Wasim Kha, PCB’s new managing director, has made it clear in several interviews that he is keen for international cricket to return to Pakistan as soon as possible, reports Sydney Morning Herald.
Australia last toured Pakistan for three Tests and three one-day internationals under captain Mark Taylor in 1998. There has been little international cricket in the country since 2009 due to security fears.
However, with Australia due to play five one-day internationals against Pakistan in its surrogate home of the United Arab Emirates in March ahead of the World Cup, the PCB has again reached out.
Where CA has typically – and immediately – ruled out any approach to return to Pakistan, the governing body on Saturday was not as conclusive in an updated position.
“We are in ongoing discussions with the PCB about the one-day tour in March next year,” a CA spokesman said.
We recognise the PCB and the Pakistan government are taking every step to improve the security for touring cricket teams and we’ll continue discussions with the PCB, with the safety and security of Australian players and support staff is our number one priority,” the spokesman added.
Pakistan’s plan would be to host the opening two matches against Aaron Finch’s side, with the remaining three in the UAE.
Pakistan cricket has suffered as a result of having to stage home matches in the UAE, with attendances, as reinforced during the two-Test series against Australia in October, almost non-existent. However, there has been a softening from other countries.

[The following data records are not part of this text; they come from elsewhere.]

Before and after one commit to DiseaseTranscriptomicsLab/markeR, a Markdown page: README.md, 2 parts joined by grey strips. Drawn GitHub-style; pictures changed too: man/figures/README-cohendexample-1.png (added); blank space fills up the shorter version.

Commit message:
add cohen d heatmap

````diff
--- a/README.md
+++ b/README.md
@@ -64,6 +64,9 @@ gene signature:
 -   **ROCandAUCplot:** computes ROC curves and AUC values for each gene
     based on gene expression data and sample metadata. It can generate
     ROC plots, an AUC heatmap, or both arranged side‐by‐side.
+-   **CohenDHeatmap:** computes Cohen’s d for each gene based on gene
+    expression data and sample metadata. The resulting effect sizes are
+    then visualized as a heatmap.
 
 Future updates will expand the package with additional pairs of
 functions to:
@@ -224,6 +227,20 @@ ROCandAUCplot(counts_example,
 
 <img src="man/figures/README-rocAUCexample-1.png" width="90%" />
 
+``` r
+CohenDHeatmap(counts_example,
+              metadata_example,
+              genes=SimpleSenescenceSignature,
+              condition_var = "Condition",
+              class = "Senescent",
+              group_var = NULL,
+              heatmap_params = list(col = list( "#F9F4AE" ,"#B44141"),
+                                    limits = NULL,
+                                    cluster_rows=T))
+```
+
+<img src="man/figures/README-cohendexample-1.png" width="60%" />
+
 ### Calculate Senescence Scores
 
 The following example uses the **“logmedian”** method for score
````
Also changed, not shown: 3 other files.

Sri Lanka returned for a one-off Twenty20 in 2017, eight years after gunmen attacked a bus carrying its cricketers, injuring six players and killing six security personnel.
The West Indies played a three-match T20 series in Karachi in April this year, while Australian Test captain Tim Paine, Ben Cutting and George Bailey were part of a World XI that played a three-match T20 series there in 2017.
“Terrorist attacks can occur anywhere and at any time in Pakistan. Places frequented by foreigners are at particularly high threat of attack,” it said.
The Australians toured a potentially volatile Bangladesh last year and were given presidential-style security.
In an interview with London’s Daily Telegraph, Khan said Pakistan would provide any touring nation with “military-style security”.
“I appreciate countries have a lot of security issues but, with military-style security on offer, I am keen to understand where the gaps are so we can address them.
“It is interesting for me to get to the bottom of those things and see what I can influence and the conversations I need to have with other countries so we can understand what we need to do to ensure they can come back to Pakistan.”